As the centerpiece of a large scale solo show featuring large and small sculptures and works on canvas and paper, Arc was a collaborative weaving project in three phases. First I built a skeletal frame using plant material culled as part of an environmental rehabilitation project. Then I invited the public to weave sticks into the frame in whatever way they chose. Then I took the piece apart and put it back together in the configuration seen below. To see the whole project in all its phases click here.
THE WEAVING PROJECT 2019
This iteration of The Weaving Project was tailored to meet the needs of a "Night Garden" event at Descanso Gardens in La Canada Flintridge, CA in May 2019. Invasive Eucalyptus saplings were culled from the Garden's back lot, and members of the public were invited to create a woven sculpture using these and other sticks. Our approach was, "No instructions, no plan."
DURING: click on the image below to view a two-and-a-half minute long time lapse video

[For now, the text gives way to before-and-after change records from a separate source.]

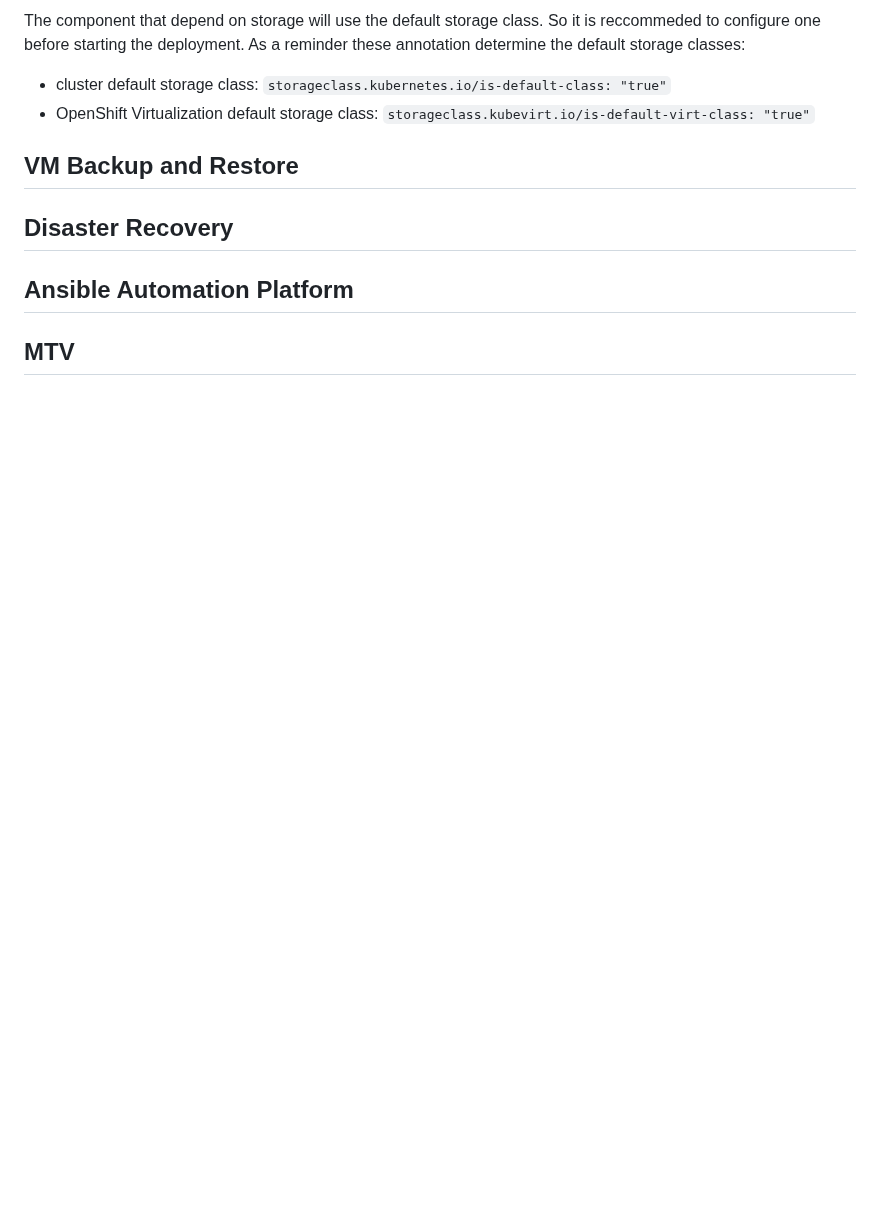
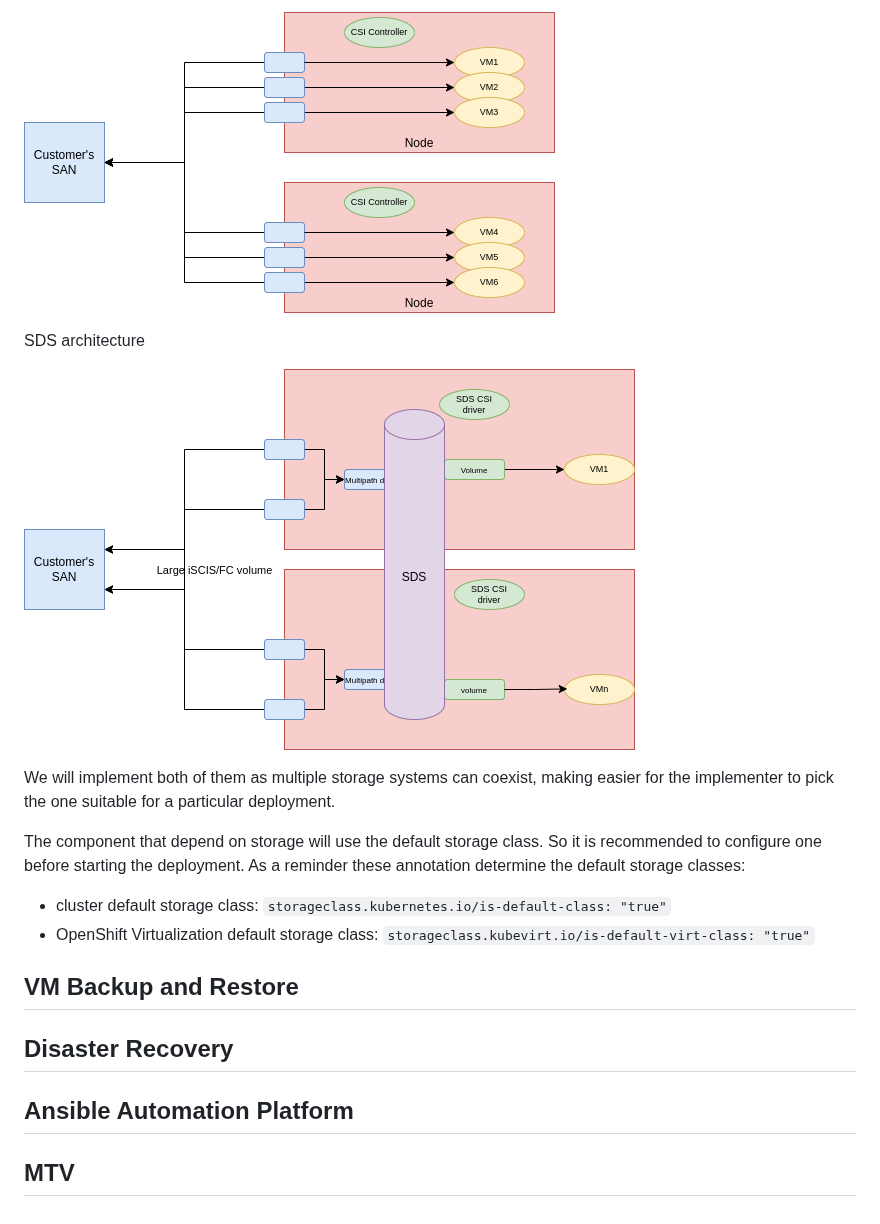
Before and after one commit to raffaelespazzoli/virtualization-migration-factory-reference-implementation, a Markdown page: README.md, the part around one of its changes. Drawn GitHub-style; pictures changed too: media/csi.drawio.png (added), media/sds.drawio.png (added); blank space fills up the shorter version.

```diff
--- a/README.md
+++ b/README.md
@@ -65,5 +68,13 @@ We will implement all of them (the one based on KubeSAN, when it becomes availab
 
-The component that depend on storage will use the default storage class. So it is reccommeded to configure one before starting the deployment. As a reminder these annotation determine the default storage classes:
+![csi](media/csi.drawio.png)
+
+SDS architecture
+
+![sds](media/sds.drawio.png)
+
+We will implement both of them as multiple storage systems can coexist, making easier for the implementer to pick the one suitable for a particular deployment.
+
+The component that depend on storage will use the default storage class. So it is recommended to configure one before starting the deployment. As a reminder these annotation determine the default storage classes:
 
 - cluster default storage class: `storageclass.kubernetes.io/is-default-class: "true"`
 - OpenShift Virtualization default storage class: `storageclass.kubevirt.io/is-default-virt-class: "true"`
```
Also changed, not shown: other parts of README.md (+6 -3 lines), media/networking.drawio.png.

RANCHO LA PUERTA TECATE, MEXICO 2019
Over the course of three sessions, small groups used materials provided for them to create something with no direction or plan - an experiment in collaborative creativity. With a focus on process rather than product, the intention was to simply give free reign to intuition, and then to reflect on our individual and collective experiences.

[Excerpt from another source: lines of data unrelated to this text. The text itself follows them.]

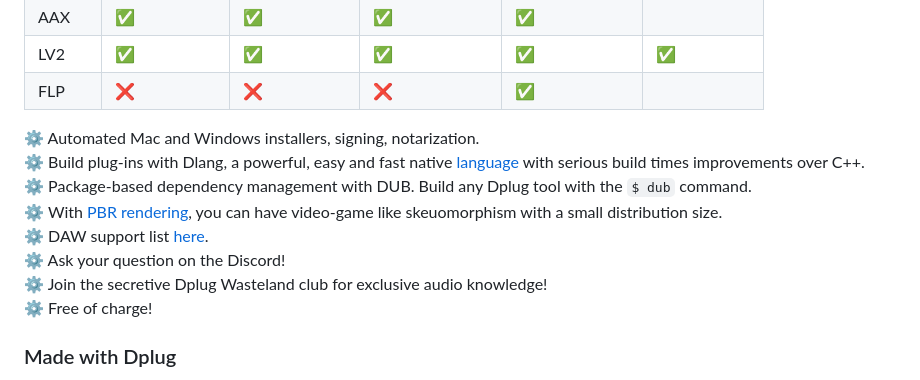
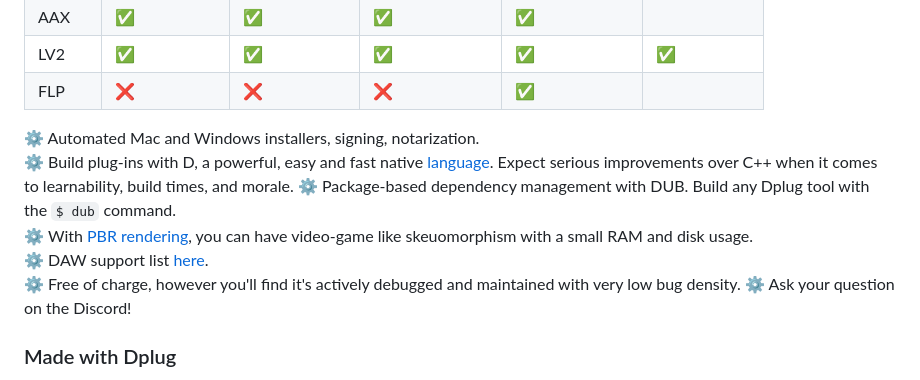
Before and after one commit to AuburnSounds/Dplug, a Markdown page: README.md, the part around the change. GitHub-like rendering.

```diff
--- a/README.md
+++ b/README.md
@@ -23,13 +23,12 @@
 
 
 ⚙️ Automated Mac and Windows installers, signing, notarization.
-⚙️ Build plug-ins with Dlang, a powerful, easy and fast native [language](https://dlang.org/orgs-using-d.html) with serious build times improvements over C++.
+⚙️ Build plug-ins with D, a powerful, easy and fast native [language](https://dlang.org/orgs-using-d.html). Expect serious improvements over C++ when it comes to learnability, build times, and morale.
 ⚙️ Package-based dependency management with DUB. Build any Dplug tool with the `$ dub` command.
-⚙️ With [PBR rendering](http://www.auburnsounds.com/blog/2016-09-16_PBR-for-Audio-Software-Interfaces.html), you can have video-game like skeuomorphism with a small distribution size.
+⚙️ With [PBR rendering](http://www.auburnsounds.com/blog/2016-09-16_PBR-for-Audio-Software-Interfaces.html), you can have video-game like skeuomorphism with a small RAM and disk usage.
 ⚙️ DAW support list [here](https://github.com/AuburnSounds/Dplug/wiki/Host-Support).
+⚙️ Free of charge, however you'll find it's actively debugged and maintained with very low bug density.
 ⚙️ Ask your question on the Discord!
-⚙️ Join the secretive Dplug Wasteland club for exclusive audio knowledge!
-⚙️ Free of charge!
 
 
 ### Made with Dplug
```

SANDY ISLAND, NH 2014
In August of 2014 I designed and ran an "Art In Nature" program at YMCA Camp Sandy Island, in New Hampshire. Working with people of all ages, one-on-one and in groups , guidelines were (1) to use only materials found in the local, natural surroundings; (2) to not negatively impact the natural environment; (3) sculptures would be discoverable - unobtrusive, but not too hard to find; and (4) sculptures would degrade in the elements in a matter of days, weeks, or months. Most sculptures were spurred by a simple sketch, and all were completed in less than three hours. Some sculptures were made with the intention of being burned. One sculpture particularly lent itself to nighttime photography (lit only by a single flashlight) and, later, some digital manipulation.